Harry Styles, a pop dreamboat and aspirant actor, spoke up about his new star vehicle during the Venice film festival press conference: It's like, a real, you know, go-to-the-theater film movie. These words went viral for the first, or last, time during Dont Worry Darling's cursed press tour.
Dont Worry Darling, written and directed by Olivia Wilde and also starring Florence Pugh, is a go-to-the-theater film. Its got a little bit of sex, a bit of mystery, and a bit of action. It's not that great of a film, and it's not very well-known these days.
The cyclone of gossip that has preceded its release seems to be part of the experience, or at least consistent with it: a decadent, glossy tableau of turn-of-the-millennium celebrity culture. However, we can leave out all mention of the scandal in the finished product, which is stunning and nicely constructed, if not well thought out.
Alice (Pugh) and Jack (Styles) are a besotted young couple living in a modular, midcentury suburban paradise shaded by tall palm trees. What they do there is a closely guarded secret; the project's leader is a charismatic devil called Frank (Pine), a cultish figure who speaks only in bland, nonspecific aphorisms about their common cause and utopian lifestyle.
Alice navigates this existence in a shady haze, sipping champagne with her sardonic neighbor Bunny (Wilde), and dancing with the other women under the cool gaze of Franks wife, Shelley (Gemma Chan). She notices flaws in the facade of this perfect world, a disturbed wife in the house next door, and a plane falling from the sky.
The Woman King, a wacky, hyper-real, rather sour psychological thriller, is linked to Wilde's previous film, which is likable and conscientiously sweet teen comedy Booksmart. That's no dis, it's a rare pleasure to see a female director working in this populist register, with substantial studio resources behind her. (Gina Prince-Bythewoods, a movie, hopes to establish a trend.)
Wildes willingness to go for the jugular served her well with a ribald comedy that works in a mystery box style. Some are original and striking: Pugh getting pressed back by the plate glass windows of her perfect home, or a Marilyn Monroe suffocating herself in a gigantic cocktail glass.

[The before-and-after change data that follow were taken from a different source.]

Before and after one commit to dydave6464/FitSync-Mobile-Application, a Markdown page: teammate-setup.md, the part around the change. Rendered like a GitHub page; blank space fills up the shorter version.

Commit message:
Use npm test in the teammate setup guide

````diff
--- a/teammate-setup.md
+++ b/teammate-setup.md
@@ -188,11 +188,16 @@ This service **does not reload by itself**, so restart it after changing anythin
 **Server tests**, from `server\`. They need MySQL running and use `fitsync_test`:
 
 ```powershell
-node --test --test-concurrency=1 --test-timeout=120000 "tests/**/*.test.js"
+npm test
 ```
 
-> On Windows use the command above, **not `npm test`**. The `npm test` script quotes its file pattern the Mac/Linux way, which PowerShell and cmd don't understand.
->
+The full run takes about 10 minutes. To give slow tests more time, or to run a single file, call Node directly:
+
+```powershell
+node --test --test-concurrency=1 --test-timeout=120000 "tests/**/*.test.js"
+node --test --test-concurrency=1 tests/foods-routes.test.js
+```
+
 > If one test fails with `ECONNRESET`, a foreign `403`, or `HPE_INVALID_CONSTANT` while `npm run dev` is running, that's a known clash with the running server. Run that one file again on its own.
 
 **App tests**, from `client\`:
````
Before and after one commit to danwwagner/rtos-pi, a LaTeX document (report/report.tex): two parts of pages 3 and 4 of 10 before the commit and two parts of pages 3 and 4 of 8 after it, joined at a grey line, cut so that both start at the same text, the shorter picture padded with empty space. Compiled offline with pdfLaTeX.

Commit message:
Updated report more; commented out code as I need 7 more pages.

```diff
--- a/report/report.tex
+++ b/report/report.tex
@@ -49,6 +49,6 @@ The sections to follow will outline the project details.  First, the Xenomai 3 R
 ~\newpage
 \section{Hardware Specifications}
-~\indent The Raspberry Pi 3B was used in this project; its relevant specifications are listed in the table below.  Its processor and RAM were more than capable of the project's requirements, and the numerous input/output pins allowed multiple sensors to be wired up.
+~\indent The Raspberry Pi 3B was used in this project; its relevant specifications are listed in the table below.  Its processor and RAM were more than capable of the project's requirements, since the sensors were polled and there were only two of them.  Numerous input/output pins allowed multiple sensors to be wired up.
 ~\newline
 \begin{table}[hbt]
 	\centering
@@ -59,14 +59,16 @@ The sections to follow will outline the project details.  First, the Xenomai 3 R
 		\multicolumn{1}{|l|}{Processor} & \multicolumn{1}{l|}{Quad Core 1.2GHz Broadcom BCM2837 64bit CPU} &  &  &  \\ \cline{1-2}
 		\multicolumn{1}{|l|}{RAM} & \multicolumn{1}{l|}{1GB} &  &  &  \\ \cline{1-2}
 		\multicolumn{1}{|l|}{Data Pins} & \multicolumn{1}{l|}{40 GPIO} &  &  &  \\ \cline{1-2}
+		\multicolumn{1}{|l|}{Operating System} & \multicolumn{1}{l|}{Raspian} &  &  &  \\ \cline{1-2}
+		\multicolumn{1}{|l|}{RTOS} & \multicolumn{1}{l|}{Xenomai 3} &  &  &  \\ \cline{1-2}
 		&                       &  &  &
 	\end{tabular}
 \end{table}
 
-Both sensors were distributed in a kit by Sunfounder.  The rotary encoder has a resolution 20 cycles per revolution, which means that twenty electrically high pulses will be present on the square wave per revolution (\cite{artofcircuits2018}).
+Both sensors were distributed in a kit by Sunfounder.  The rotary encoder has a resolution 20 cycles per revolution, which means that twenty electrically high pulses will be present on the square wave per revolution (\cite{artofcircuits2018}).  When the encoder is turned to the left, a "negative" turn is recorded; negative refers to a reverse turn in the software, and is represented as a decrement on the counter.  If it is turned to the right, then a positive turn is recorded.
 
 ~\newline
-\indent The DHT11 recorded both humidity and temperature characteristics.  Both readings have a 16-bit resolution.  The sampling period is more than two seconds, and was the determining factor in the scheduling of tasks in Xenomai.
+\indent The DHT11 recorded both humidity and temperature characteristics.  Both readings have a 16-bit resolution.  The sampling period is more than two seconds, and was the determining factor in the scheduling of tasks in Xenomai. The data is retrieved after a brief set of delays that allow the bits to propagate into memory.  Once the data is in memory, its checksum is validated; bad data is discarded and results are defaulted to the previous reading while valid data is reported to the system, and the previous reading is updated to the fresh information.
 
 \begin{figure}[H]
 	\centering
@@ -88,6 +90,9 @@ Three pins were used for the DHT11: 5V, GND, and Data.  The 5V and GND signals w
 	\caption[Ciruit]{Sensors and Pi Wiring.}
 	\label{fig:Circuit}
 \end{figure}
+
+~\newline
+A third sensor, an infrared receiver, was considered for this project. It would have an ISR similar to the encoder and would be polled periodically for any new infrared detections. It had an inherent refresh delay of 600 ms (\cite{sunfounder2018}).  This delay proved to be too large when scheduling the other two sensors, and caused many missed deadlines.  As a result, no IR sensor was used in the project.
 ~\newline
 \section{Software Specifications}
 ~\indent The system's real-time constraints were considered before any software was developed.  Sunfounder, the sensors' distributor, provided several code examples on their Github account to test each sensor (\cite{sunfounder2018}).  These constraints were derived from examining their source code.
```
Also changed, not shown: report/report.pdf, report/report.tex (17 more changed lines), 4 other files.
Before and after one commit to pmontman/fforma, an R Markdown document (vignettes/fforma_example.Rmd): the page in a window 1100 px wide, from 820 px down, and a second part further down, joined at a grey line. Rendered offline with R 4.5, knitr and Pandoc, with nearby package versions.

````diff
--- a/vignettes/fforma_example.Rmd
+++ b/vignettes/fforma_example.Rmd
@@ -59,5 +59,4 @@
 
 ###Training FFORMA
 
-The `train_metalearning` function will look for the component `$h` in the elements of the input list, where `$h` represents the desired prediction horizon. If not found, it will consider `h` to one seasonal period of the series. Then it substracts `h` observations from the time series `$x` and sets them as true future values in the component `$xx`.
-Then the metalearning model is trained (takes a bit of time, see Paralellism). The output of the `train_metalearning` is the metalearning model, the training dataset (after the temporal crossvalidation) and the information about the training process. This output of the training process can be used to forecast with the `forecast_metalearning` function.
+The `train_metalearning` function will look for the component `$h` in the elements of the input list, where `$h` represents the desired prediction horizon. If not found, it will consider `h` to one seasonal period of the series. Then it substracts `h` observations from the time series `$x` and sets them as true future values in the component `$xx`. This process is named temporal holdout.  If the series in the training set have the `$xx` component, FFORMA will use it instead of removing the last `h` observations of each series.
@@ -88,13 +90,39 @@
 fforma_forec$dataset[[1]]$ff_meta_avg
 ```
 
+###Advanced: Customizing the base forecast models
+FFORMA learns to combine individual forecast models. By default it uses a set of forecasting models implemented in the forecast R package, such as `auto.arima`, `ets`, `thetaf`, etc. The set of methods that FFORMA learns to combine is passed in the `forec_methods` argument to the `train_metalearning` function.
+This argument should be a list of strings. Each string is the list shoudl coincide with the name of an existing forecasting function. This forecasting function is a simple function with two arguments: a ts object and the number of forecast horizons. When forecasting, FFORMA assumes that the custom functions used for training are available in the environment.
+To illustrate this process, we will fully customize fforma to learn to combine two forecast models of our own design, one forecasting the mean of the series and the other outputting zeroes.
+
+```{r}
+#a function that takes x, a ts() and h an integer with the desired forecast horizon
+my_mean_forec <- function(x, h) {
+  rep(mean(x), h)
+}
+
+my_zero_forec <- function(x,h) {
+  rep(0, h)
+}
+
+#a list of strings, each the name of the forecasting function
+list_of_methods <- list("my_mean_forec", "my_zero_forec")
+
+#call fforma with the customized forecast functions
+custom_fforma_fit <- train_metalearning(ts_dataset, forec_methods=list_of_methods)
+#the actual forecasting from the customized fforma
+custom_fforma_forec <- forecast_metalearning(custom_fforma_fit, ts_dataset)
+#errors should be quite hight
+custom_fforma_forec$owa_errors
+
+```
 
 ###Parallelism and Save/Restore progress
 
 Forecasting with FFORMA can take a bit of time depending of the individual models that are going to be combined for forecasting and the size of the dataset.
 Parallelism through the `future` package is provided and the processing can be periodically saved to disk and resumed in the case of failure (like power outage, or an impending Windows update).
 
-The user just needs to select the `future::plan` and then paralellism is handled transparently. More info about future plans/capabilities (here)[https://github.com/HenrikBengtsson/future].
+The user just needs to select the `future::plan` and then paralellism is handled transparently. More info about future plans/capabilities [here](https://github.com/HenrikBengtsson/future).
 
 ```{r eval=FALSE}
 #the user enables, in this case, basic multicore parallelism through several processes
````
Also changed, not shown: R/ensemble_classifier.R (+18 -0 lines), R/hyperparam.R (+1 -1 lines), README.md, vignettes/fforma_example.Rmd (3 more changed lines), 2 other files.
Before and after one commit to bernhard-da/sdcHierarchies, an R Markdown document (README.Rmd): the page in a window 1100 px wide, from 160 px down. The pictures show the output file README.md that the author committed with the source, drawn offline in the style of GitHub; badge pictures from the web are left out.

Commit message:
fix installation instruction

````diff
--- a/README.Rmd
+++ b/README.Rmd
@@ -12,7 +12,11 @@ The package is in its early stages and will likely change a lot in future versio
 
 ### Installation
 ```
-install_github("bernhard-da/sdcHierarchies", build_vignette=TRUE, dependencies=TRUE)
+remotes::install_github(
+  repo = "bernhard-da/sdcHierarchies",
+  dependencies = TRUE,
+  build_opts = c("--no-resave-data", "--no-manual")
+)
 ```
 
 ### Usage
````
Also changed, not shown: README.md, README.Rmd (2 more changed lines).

None of them are subtle.
Alice draws closer to the truth about what's happened to Victory's wives. Nothing is as it appears, yet, to an even mildly movie-literate audience, everything is as it appears to be. Even if you can't tell the precise nature of the Shyamalan-esque twist in the narrative, you'll know its contours and where it's going long before it arrives.
Maybe there's a forthrightness to this, or at least a sense of entitlement. After all, if youre looking for what keeps women bound to an unfulfilling fantasy of becalmed domesticity, it's no mystery at all. Perhaps to pretend otherwise for the sake of a satisfying twist would be its own form of gaslighting. But if that's the case, then a high-concept mystery thriller would be the wrong medium for the message.
The film's final act is a mess of illogic, irresolution, and half-formed ideas. The filmmakers close the curtain and point the finger, but they can't seem to manage or bothered to explain themselves or to deal with the consequences. (Dont Worry Darling has all of the signs of being overdeveloped.)
The actor who is left behind by the films' failure is not Pugh, but Styles. He isn't the disaster many gleefully predicted, but he looks quite dashing, and his boyish artlessness works better with the films themes than you might expect; in Victory, the women arent the only ones being manipulated; he deflates terriblely; under Harry Styles of everything, there's nothing left.
Pugh's rooted physicality and her radiant, mischievous, stubborn sense of life are greater than real on screen. She will not be denied, and she propels Dont Worry Darling over the finish line with sheer will.
Pugh's performance is enough to make a film of his own. The cinematography, soundtrack, and production are stunning, and the film is played with care. Musically, its richer and a little more edgier, stifling crooning doo-wop and civilized jazz against John Powell's unsettling, nervy tone opens the door to a darker, more provocative film.
Dont Worry Darling will be released on September 23 in cinemas.